▶ [Study material]
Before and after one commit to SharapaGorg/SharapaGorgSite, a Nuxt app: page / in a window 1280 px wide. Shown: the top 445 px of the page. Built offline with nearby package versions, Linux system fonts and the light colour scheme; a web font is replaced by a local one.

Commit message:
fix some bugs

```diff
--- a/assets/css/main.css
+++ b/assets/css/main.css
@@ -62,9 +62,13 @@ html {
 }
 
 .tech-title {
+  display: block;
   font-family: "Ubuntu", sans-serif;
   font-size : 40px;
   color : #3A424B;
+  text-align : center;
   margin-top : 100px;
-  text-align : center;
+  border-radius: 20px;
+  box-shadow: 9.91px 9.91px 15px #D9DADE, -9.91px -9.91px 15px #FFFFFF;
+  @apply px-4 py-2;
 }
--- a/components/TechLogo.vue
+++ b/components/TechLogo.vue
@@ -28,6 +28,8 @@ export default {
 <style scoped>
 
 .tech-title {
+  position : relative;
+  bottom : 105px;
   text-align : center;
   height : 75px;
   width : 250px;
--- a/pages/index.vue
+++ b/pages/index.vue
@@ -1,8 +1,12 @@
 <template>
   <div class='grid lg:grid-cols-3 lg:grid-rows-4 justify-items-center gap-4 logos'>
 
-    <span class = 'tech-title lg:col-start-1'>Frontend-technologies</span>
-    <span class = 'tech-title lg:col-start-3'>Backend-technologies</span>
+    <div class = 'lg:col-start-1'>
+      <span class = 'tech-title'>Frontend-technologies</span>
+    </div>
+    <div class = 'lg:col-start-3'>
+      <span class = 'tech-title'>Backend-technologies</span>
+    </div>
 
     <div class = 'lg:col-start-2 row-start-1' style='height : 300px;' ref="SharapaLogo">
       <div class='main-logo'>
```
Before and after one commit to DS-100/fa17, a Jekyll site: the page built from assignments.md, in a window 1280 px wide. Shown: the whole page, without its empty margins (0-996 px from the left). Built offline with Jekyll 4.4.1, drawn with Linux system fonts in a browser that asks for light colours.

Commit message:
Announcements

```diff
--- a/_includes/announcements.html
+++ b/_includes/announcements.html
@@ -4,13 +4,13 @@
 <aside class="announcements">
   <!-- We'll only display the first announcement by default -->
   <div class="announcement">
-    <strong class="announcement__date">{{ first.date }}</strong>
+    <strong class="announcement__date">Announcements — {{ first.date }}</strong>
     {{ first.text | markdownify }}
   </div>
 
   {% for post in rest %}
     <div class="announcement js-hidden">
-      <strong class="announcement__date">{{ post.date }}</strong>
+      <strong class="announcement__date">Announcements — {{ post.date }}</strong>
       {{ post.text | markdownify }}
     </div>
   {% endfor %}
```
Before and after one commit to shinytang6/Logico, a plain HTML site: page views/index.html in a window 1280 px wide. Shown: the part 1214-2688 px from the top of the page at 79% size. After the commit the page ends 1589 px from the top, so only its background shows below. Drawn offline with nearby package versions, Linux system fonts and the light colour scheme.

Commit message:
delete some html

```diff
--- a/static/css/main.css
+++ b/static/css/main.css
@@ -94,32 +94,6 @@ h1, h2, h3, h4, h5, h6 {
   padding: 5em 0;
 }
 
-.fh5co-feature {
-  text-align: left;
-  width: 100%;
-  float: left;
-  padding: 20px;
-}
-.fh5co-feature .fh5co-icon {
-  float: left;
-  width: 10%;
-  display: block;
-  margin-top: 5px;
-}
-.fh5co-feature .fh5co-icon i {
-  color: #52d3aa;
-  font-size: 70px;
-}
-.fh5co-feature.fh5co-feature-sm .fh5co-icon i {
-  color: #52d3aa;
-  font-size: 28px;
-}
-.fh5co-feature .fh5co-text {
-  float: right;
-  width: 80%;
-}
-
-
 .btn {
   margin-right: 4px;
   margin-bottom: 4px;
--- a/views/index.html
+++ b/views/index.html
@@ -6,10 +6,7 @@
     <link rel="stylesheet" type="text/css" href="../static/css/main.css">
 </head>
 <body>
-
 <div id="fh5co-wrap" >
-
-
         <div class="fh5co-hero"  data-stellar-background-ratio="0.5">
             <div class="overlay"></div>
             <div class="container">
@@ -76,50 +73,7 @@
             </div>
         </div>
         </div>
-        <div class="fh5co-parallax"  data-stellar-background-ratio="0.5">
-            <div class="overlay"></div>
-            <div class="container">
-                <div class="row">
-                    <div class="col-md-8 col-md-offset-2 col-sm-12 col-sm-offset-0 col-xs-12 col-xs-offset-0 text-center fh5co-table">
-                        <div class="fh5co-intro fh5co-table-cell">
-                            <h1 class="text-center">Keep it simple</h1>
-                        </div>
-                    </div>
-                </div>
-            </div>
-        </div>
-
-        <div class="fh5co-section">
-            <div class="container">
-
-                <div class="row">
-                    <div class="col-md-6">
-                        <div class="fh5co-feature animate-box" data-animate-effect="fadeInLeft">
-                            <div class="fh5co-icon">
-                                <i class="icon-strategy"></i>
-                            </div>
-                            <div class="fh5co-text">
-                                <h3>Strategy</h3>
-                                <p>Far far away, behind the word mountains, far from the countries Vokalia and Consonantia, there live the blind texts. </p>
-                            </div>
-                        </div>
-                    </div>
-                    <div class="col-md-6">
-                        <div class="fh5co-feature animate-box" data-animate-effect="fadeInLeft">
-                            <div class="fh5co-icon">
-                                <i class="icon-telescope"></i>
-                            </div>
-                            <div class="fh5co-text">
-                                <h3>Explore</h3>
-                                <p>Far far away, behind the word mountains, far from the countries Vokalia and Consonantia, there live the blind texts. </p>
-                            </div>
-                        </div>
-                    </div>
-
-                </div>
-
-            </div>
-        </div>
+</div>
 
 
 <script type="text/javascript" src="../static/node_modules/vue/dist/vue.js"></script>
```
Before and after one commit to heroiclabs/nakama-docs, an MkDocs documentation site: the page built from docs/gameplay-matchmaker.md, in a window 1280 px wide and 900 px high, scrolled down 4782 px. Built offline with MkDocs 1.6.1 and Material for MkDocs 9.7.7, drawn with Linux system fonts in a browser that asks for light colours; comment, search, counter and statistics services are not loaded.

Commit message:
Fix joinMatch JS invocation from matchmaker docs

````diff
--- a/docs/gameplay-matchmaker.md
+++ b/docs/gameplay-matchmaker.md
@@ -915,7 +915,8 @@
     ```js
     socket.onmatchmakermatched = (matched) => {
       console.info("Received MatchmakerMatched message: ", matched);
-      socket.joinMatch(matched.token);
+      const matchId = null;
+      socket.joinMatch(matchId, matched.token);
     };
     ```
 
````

▶ [Work item]
Throughout the data above, copy all lines where the word "start" is found.

▶ [Response below]
-    <span class = 'tech-title lg:col-start-1'>Frontend-technologies</span>
-    <span class = 'tech-title lg:col-start-3'>Backend-technologies</span>
+    <div class = 'lg:col-start-1'>
+    <div class = 'lg:col-start-3'>
     <div class = 'lg:col-start-2 row-start-1' style='height : 300px;' ref="SharapaLogo">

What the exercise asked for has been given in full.